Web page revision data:
* * * * * * * * *

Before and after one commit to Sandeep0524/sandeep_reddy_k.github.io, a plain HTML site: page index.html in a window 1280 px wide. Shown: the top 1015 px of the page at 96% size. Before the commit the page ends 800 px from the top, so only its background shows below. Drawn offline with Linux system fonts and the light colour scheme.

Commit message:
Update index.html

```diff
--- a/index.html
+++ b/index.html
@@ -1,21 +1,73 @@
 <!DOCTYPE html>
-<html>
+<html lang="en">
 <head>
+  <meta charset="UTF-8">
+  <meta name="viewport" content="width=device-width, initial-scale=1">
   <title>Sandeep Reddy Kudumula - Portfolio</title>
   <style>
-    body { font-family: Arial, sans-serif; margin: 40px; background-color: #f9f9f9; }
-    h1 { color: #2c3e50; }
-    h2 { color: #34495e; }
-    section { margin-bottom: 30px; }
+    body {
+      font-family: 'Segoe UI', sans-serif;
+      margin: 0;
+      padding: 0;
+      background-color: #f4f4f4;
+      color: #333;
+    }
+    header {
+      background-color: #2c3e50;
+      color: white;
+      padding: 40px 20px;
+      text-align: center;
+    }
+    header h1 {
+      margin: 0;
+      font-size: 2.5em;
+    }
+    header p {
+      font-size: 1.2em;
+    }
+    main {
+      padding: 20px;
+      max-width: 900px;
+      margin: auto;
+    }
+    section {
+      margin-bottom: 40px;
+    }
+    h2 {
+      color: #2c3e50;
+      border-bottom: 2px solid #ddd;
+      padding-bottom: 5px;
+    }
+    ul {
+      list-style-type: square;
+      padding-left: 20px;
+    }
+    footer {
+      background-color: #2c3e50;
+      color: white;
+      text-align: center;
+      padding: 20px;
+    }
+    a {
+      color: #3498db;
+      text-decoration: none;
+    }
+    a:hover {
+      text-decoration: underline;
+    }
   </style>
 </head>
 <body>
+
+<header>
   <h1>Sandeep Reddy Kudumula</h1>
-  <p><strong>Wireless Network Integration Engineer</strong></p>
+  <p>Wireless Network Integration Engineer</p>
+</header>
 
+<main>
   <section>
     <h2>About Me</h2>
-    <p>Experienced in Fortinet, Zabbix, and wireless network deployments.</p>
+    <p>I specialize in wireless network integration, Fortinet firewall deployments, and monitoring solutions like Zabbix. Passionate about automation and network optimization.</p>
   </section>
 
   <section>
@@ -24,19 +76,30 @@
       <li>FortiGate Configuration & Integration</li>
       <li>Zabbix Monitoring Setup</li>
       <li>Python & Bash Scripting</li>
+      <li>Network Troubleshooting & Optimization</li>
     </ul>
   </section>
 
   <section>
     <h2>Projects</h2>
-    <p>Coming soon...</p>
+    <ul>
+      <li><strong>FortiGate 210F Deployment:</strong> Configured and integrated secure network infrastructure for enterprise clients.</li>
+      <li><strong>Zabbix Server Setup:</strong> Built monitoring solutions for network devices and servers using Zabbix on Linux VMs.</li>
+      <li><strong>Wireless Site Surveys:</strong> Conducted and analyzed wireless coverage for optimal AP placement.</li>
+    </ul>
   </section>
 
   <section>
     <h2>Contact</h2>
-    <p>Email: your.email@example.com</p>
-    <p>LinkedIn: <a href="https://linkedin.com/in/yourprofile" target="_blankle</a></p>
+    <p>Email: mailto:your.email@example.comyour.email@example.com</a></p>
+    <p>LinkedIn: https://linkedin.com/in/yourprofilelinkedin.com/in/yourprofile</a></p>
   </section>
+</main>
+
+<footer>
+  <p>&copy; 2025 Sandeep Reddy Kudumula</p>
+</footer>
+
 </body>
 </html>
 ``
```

* * * * * * * * *

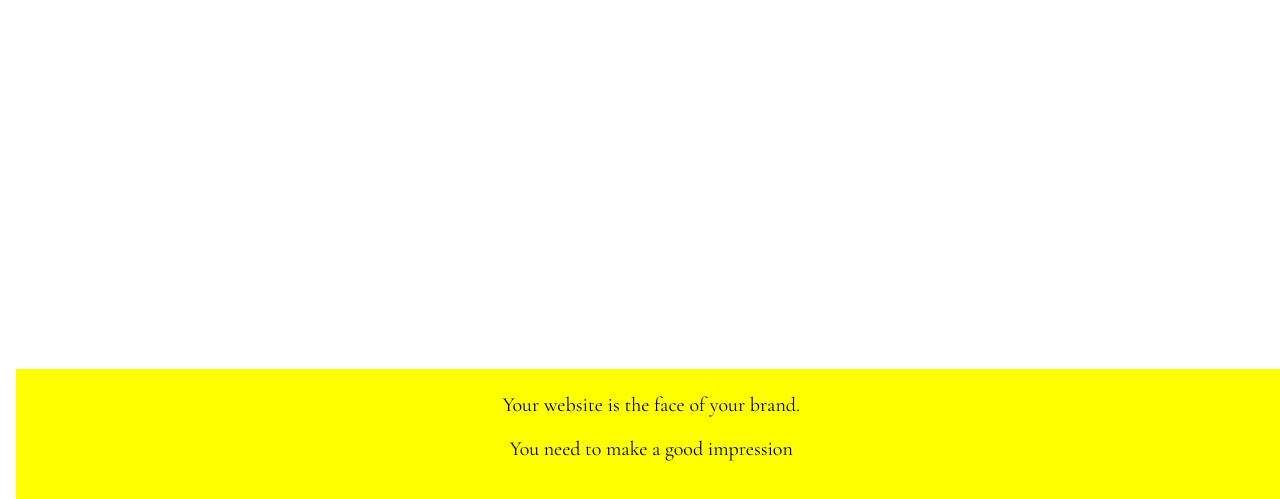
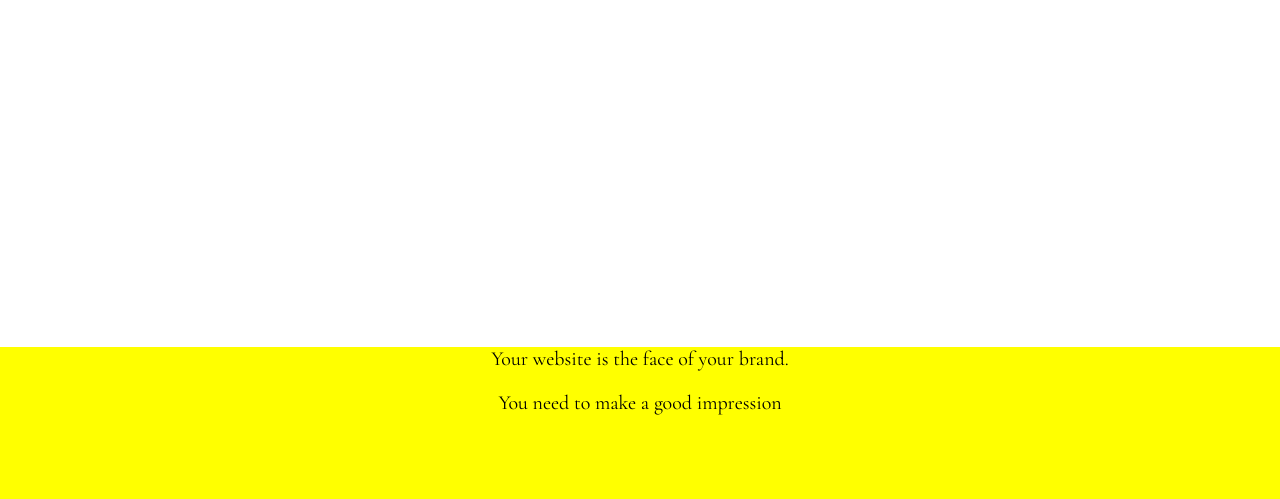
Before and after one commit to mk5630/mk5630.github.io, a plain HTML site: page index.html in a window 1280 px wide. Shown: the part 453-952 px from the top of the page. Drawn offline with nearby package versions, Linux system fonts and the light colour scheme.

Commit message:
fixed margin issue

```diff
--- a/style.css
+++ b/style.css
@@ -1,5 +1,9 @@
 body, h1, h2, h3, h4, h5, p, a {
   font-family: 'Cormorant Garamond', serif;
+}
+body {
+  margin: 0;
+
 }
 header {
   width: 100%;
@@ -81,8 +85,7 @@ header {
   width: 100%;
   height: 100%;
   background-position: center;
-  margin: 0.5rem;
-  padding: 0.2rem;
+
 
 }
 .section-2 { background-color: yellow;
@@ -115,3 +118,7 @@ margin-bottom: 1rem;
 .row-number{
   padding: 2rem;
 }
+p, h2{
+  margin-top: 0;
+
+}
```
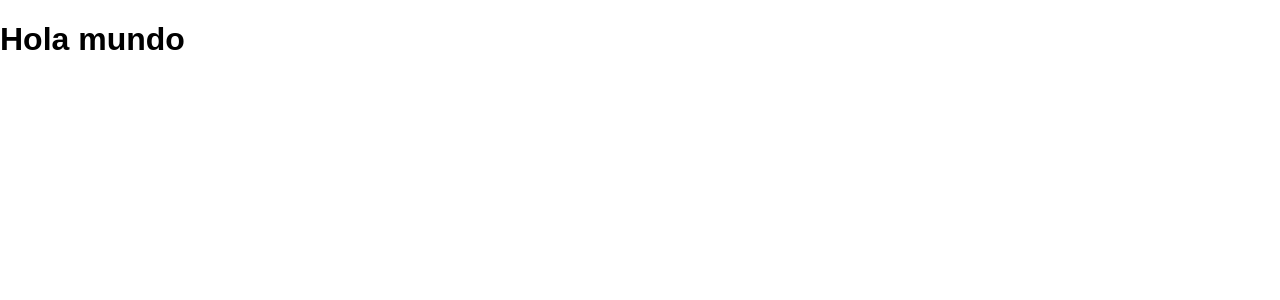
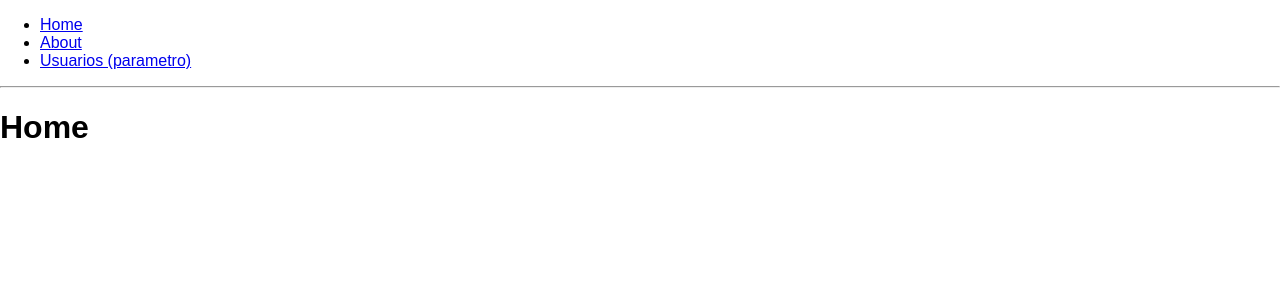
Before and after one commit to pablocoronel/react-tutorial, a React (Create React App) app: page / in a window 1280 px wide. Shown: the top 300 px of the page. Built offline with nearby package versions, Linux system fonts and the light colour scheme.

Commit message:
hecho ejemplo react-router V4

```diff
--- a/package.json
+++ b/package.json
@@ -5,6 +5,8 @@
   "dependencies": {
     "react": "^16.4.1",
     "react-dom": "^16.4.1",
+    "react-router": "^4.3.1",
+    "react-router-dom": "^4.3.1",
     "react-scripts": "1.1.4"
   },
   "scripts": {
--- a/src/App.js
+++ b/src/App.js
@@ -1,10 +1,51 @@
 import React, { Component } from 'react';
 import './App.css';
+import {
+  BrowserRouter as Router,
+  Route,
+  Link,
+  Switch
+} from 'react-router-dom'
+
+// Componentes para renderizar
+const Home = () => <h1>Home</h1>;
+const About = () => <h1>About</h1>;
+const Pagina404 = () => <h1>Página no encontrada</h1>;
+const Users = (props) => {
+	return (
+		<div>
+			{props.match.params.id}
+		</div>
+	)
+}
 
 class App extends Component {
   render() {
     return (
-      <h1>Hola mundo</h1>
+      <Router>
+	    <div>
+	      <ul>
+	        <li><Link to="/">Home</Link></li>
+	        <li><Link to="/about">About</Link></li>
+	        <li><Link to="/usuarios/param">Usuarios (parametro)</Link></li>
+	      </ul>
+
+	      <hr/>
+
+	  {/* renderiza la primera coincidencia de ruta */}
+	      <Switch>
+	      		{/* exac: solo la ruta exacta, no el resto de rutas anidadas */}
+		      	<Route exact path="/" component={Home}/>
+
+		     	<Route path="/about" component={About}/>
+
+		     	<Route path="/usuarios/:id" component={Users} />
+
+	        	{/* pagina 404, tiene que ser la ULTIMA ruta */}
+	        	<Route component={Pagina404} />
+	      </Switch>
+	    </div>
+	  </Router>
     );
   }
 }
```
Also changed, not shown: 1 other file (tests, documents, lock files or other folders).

* * * * * * * * *

## [Work order]
Search the records for the string "react" and, wherever a line contains it, please copy that line.

## [Answer section]
Before and after one commit to pablocoronel/react-tutorial, a React (Create React App) app: page / in a window 1280 px wide. Shown: the top 300 px of the page. Built offline with nearby package versions, Linux system fonts and the light colour scheme.
hecho ejemplo react-router V4
     "react": "^16.4.1",
     "react-dom": "^16.4.1",
+    "react-router": "^4.3.1",
+    "react-router-dom": "^4.3.1",
     "react-scripts": "1.1.4"
 import React, { Component } from 'react';
+} from 'react-router-dom'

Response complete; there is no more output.